Skip to main content
Publications of the Week

Crystal Structure of an Intramembranal Phosphatase Central to Bacterial Cell-Wall Peptidoglycan Biosynthesis and Lipid Recycling

By April 2, 2018No Comments

Read the Publication

 This week we profile a recent publication in Nature Communications from
Dr. Natalie Strynadka
and Sean Workman (pictured) at the UBC Life Sciences Institute .

Can you provide a brief overview of your lab’s current research focus?

 In the Strynadka lab, our primary focus is to address the growing threat of antibiotic resistance through the structure-based design of inhibitors that either block existing antibiotic resistance mechanisms, or provide novel therapies by targeting proteins and macromolecular assemblies essential to bacterial viability or pathogenesis.

What is the significance of the findings in this publication?

Undecaprenyl pyrophosphate phosphatase (UppP) is an integral membrane protein that recycles the lipid carrier essential to the ongoing biosynthesis of the bacterial cell wall. While deletion of the uppP gene is not lethal in vitro, its absence in vivo results in a significant decrease in virulence in mouse models of infection, making it a promising target for the development of novel antibacterial therapies. Our high-resolution crystal structure revealed the mechanistic basis for UppP’s intramembranal phosphatase activity and substrate specificity. In addition, the presence of an inverted repeat topology, primarily found in channels and transporters, hints that UppP could be functioning as a phosphatase activated flippase to move the lipid carrier from the periplasmic leaflet to the cytoplasmic leaflet of the bacterial membrane.

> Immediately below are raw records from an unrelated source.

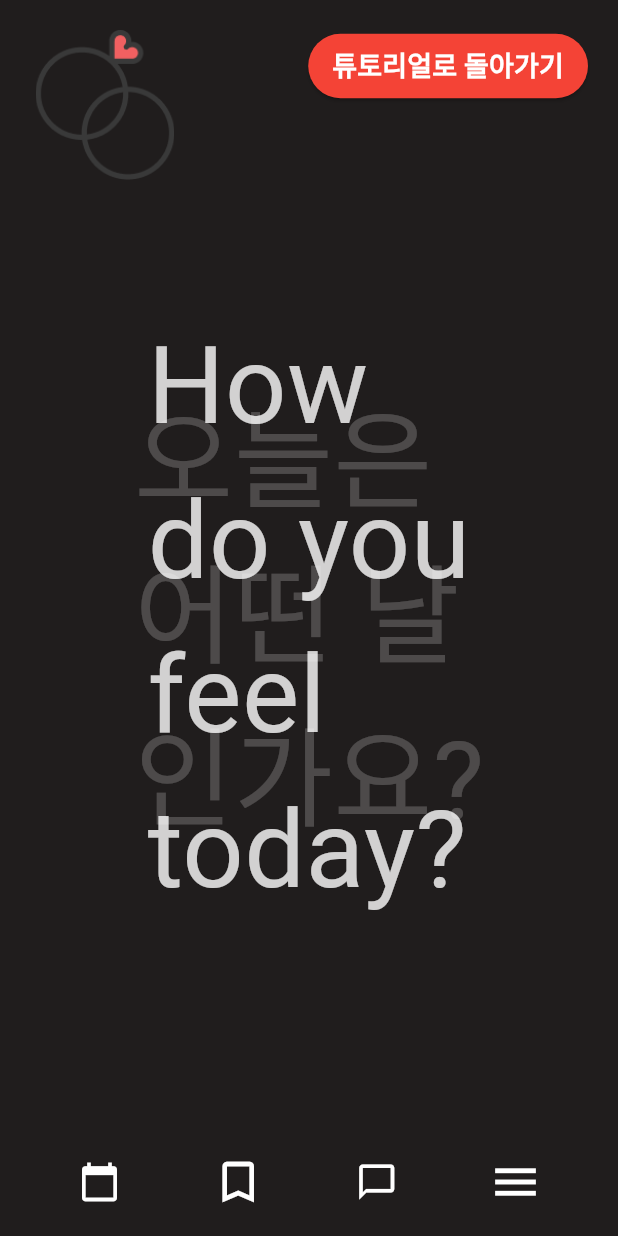
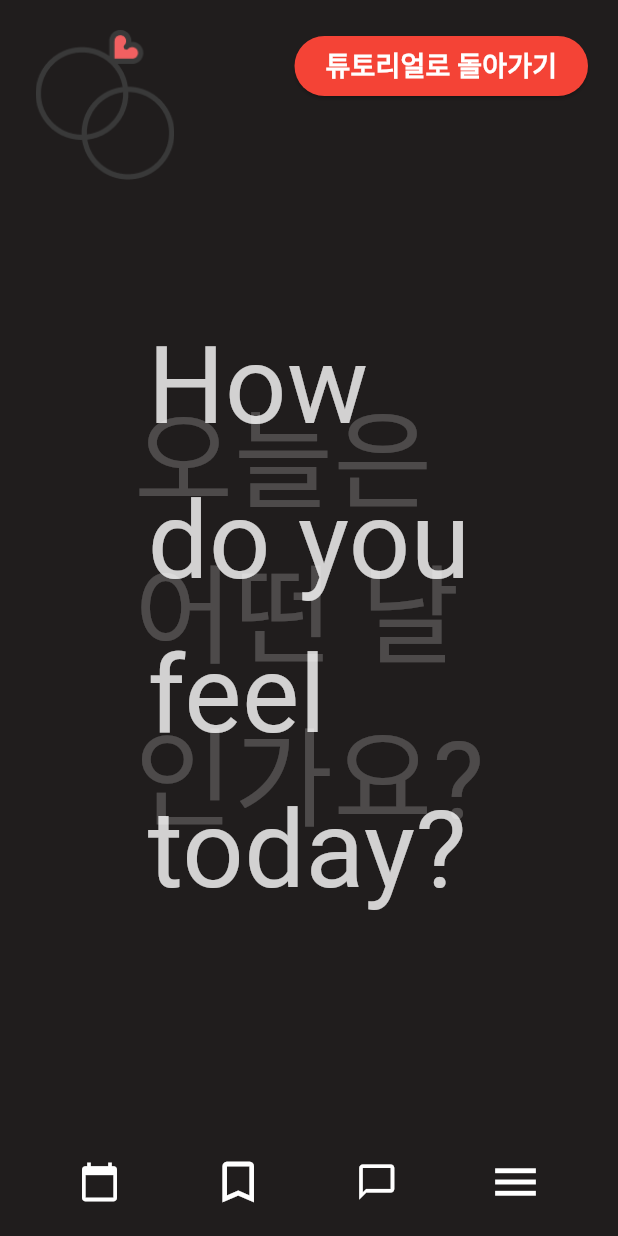
Before and after one commit to hyunchae29/gleam_day, a Flutter app: the MainPage screen opened directly, item 2 of the bottom bar chosen, on a phone screen of 412 x 824 dp. Run offline on Flutter 3.47's test engine with Material 3 defaults, Android fonts, the phone set to English and light mode, and no system bars; our stand-ins replace shared_preferences; accounts and stored records are empty; Roboto replaces fonts that are missing (GowunBatang, YujiMai).

Commit message:
Code cleanup

```diff
--- a/lib/screens/main_page.dart
+++ b/lib/screens/main_page.dart
@@ -42,16 +42,16 @@ class _MainPageState extends State<MainPage> {
   @override
   Widget build(BuildContext context) {
     return Scaffold(
-      backgroundColor: const Color(0xFF201D1D), // 배경색 설정
+      backgroundColor: Color(0xFF201D1D), // 배경색 설정
       body: SafeArea(
         child: Stack(
           children: [
             Center(
               child: AnimatedSwitcher(
-                duration: const Duration(milliseconds: 500),
+                duration: Duration(milliseconds: 500),
                 child: _showFirstPage
-                    ? _buildFirstPage(context) // 첫 번째 페이지
-                    : _buildSecondPage(context), // 두 번째 페이지
+                    ? _buildFirstPage(context)
+                    : _buildSecondPage(context),
               ),
             ),
             Positioned(
@@ -62,22 +62,20 @@ class _MainPageState extends State<MainPage> {
                 style: ElevatedButton.styleFrom(
                   backgroundColor: Colors.red,
                   foregroundColor: Colors.white,
-                  padding:
-                      const EdgeInsets.symmetric(horizontal: 16, vertical: 8),
                 ),
-                child: const Text('튜토리얼로 돌아가기'),
+                child: Text('튜토리얼로 돌아가기'),
               ),
             ),
             Positioned(
               top: 20,
               left: 20,
               child: Image.asset(
-                'assets/icon_ring.png', // 이미지 경로
+                'assets/icon_ring.png',
                 width: 100,
                 height: 100,
               ),
             ),
-            _buildBottomNavigationBar(), // 하단 네비게이션 바
+            _buildBottomNavigationBar(),
           ],
         ),
       ),
@@ -105,10 +103,10 @@ class _MainPageState extends State<MainPage> {
 
   Widget _buildSecondPage(BuildContext context) {
     return Column(
-      key: const ValueKey(2),
+      key: ValueKey(2),
       mainAxisAlignment: MainAxisAlignment.center,
       crossAxisAlignment: CrossAxisAlignment.center, // 가운데 정렬
-      children: const [
+      children: [
         Text(
           '오늘은\n어떤 날\n인가요?',
           textAlign: TextAlign.left, // 텍스트 내부 중앙 정렬
--- a/lib/screens/tutorial/tutorial_page_2.dart
+++ b/lib/screens/tutorial/tutorial_page_2.dart
@@ -5,7 +5,7 @@ class TutorialPage2 extends StatelessWidget {
 
   @override
   Widget build(BuildContext context) {
-    return const Center(
+    return Center(
       child: Column(
         mainAxisAlignment: MainAxisAlignment.center,
         children: [
--- a/lib/screens/tutorial/tutorial_page_3.dart
+++ b/lib/screens/tutorial/tutorial_page_3.dart
@@ -5,7 +5,7 @@ class TutorialPage3 extends StatelessWidget {
 
   @override
   Widget build(BuildContext context) {
-    return const Center(
+    return Center(
       child: Column(
         mainAxisAlignment: MainAxisAlignment.center,
         children: [
--- a/lib/screens/tutorial/tutorial_page_4.dart
+++ b/lib/screens/tutorial/tutorial_page_4.dart
@@ -5,9 +5,8 @@ class TutorialPage4 extends StatelessWidget {
 
   @override
   Widget build(BuildContext context) {
-    return const Center(
-      child:
-      Column(
+    return Center(
+      child: Column(
         mainAxisAlignment: MainAxisAlignment.center,
         children: [
           Spacer(flex: 2),
```
Also changed, not shown: lib/screens/tutorial/tutorial_page_1.dart (+4 -4 lines).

What are the next steps for this research?

 First, we would like to obtain a co-structure of UppP with the lipid carrier to confirm our substrate docking experiments. After that, we are hoping to carry out functional studies to confirm or disprove that UppP has the ability to function as a specific carrier lipid flippase.

This research was funded by:

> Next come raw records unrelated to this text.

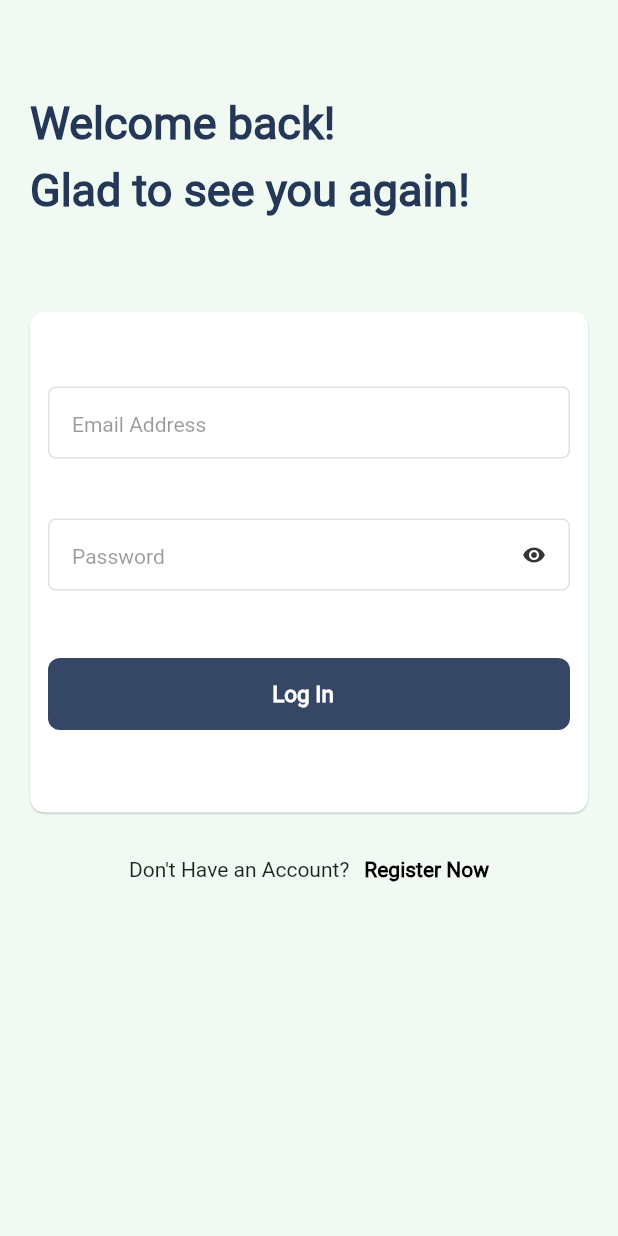
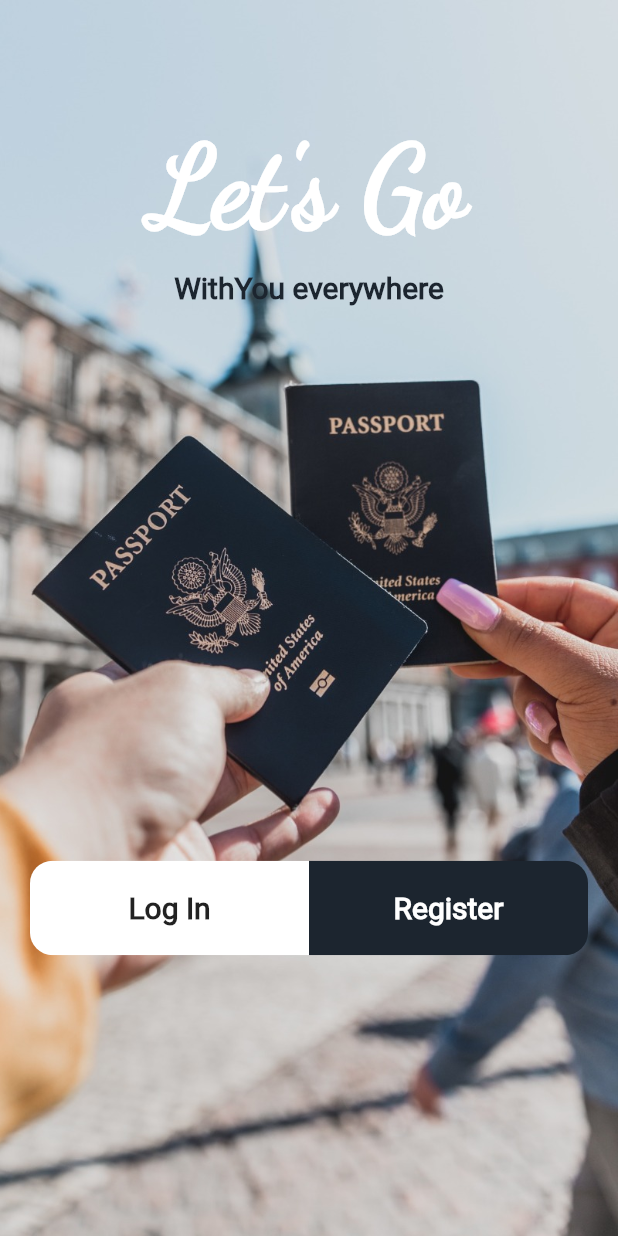
Before and after one commit to samaaahmedd/graduation_projectnew, a Flutter app: the screen it shows after launch, on a phone screen of 412 x 824 dp. Run offline on Flutter 3.47's test engine with Material 2 defaults, Android fonts, the phone set to English and light mode, and no system bars; our stand-ins replace carousel_slider, cloud_firestore, dropdown_button2, equatable, firebase_auth, firebase_core and 6 more; accounts and stored records are empty.

Commit message:
last update

```diff
--- /dev/null
+++ b/lib/authentication/log_in_page.dart
@@ -0,0 +1 @@
+// TODO Implement this library.
--- /dev/null
+++ b/lib/authentication/register_page.dart
@@ -0,0 +1 @@
+// TODO Implement this library.
--- a/lib/ui/more_page/more_page.dart
+++ b/lib/ui/more_page/more_page.dart
@@ -21,6 +21,7 @@ import 'package:with_you_app/ui/more_page/contact_us_page/contact_us_page.dart';
 import 'package:with_you_app/ui/more_page/terms_privacy_page/terms_privacy_page.dart';
 import 'package:with_you_app/ui/more_page/update_password/update_password_page.dart';
 
+import '../../welcome_page.dart';
 import 'profile_page/profile_page.dart';
 
 class MorePage extends StatefulWidget {
@@ -153,7 +154,7 @@ class _MorePageState extends State<MorePage> {
     setState(() {});
     final bool result = await _logOutUseCase.execute(context);
     if (result) {
-      navigateRemoveReplacement(context, const LogInPage());
+      navigateRemoveReplacement(context, const WelcomePage());
     }
     _logOutLoading = false;
     setState(() {});
--- a/lib/ui/splash/splash_page.dart
+++ b/lib/ui/splash/splash_page.dart
@@ -6,6 +6,8 @@ import 'package:with_you_app/common/material/app_colors.dart';
 import 'package:with_you_app/domain/use_cases/authentication/check_if_user_login_use_case.dart';
 import 'package:with_you_app/ui/authentication/log_in_page.dart';
 import 'package:with_you_app/ui/host_page.dart';
+
+import '../../welcome_page.dart';
 
 class SplashPage extends StatefulWidget {
   const SplashPage({Key? key}) : super(key: key);
@@ -50,7 +52,7 @@ class _SplashPageState extends State<SplashPage> {
     if (isLogIn) {
       navigateRemoveReplacement(context, const HostPage());
     } else {
-      navigateRemoveReplacement(context, const LogInPage());
+      navigateRemoveReplacement(context, const WelcomePage());
     }
   }
 
--- /dev/null
+++ b/lib/welcome_page.dart
@@ -0,0 +1,111 @@
+import 'package:flutter/material.dart';
+import 'package:with_you_app/ui/authentication/log_in_page.dart';
+import 'package:with_you_app/ui/authentication/register_page.dart';
+
+import 'authentication/log_in_page.dart';
+import 'authentication/register_page.dart';
+// import 'package:with_me/new%20screens/Login_Screen.dart';
+// import 'package:with_me/new%20screens/signup_screen.dart';
+// import 'package:with_me/register_page/check_register_type_page.dart';
+
+class WelcomePage extends StatefulWidget {
+  const WelcomePage({Key? key}) : super(key: key);
+
+  @override
+  State<WelcomePage> createState() => _WelcomePageState();
+}
+
+class _WelcomePageState extends State<WelcomePage> {
+  @override
+  Widget build(BuildContext context) {
+    return Scaffold(
+      body: Container(
+        padding: const EdgeInsets.symmetric(horizontal: 20, vertical: 80),
+        height: MediaQuery.of(context).size.height,
+        width: MediaQuery.of(context).size.width,
+        decoration: const BoxDecoration(
+          image: DecorationImage(
+              image: AssetImage("assets/logo.jpeg"), fit: BoxFit.fitHeight),
+        ),
+        child: SingleChildScrollView(
+          child: Column(
+            children: [
+              const Text(
+                'Let\'s Go',
+                style: TextStyle(
+                    fontFamily: "Dancing Script",
+                    color: Colors.white,
+                    fontSize: 75,
+                    fontWeight: FontWeight.bold),
+              ),
+              const SizedBox(
+                height: 10,
+              ),
+              const Text(
+                'WithYou everywhere',
+                style: TextStyle(
+                    color: Color.fromARGB(255, 28, 37, 47),
+                    fontSize: 20,
+                    fontWeight: FontWeight.bold),
+              ),
+              SizedBox(
+                height: MediaQuery.of(context).size.height * .45,
+              ),
+              _logInOrRegisterWidget(),
+            ],
+          ),
+        ),
+      ),
+    );
+  }
+
+  Widget _logInOrRegisterWidget() {
+    return Container(
+      clipBehavior: Clip.antiAliasWithSaveLayer,
+      // padding: const EdgeInsets.symmetric(vertical: 30),
+      decoration: BoxDecoration(borderRadius: BorderRadius.circular(15)),
+      child: Row(
+          crossAxisAlignment: CrossAxisAlignment.center,
+          mainAxisAlignment: MainAxisAlignment.center,
+          children: [
+            Expanded(
+                child: InkWell(
+                  onTap: _onTapLogIn,
+                  child: Container(
+                      alignment: Alignment.center,
+                      padding: const EdgeInsets.symmetric(vertical: 20),
+                      color: Colors.white,
+                      child: const Text(
+                        'Log In',
+                        style: TextStyle(fontSize: 20, fontWeight: FontWeight.bold),
+                      )),
+                )),
+            Expanded(
+                child: InkWell(
+                  onTap: _onTapRegister,
+                  child: Container(
+                      alignment: Alignment.center,
+                      padding: const EdgeInsets.symmetric(vertical: 20),
+                      color: Color.fromARGB(255, 28, 37, 47),
+                      child: const Text(
+                        'Register',
+                        style: TextStyle(
+                            fontSize: 20,
+                            fontWeight: FontWeight.bold,
+                            color: Colors.white),
+                      )),
+                )),
+          ]),
+    );
+  }
+
+  void _onTapLogIn() {
+    Navigator.push(
+        context, MaterialPageRoute(builder: (context) => LogInPage()));
+  }
+
+  void _onTapRegister() {
+    Navigator.push(
+        context, MaterialPageRoute(builder: (context) => const RegisterPage()));
+  }
+}
--- a/pubspec.yaml
+++ b/pubspec.yaml
@@ -49,6 +49,9 @@ flutter:
     - assets/
 
   fonts:
+    - family: Dancing Script
+      fonts:
+        - asset: fonts/DancingScript-Regular.ttf
     - family: Roboto
       fonts:
         - asset: fonts/Roboto-Regular.ttf
```
Also changed, not shown: assets/logo.jpeg (added), fonts/DancingScript-Regular.ttf (added).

Sean D. Workman – Alexander Graham Bell Canada Graduate Scholarship from NSERC

Read the Publication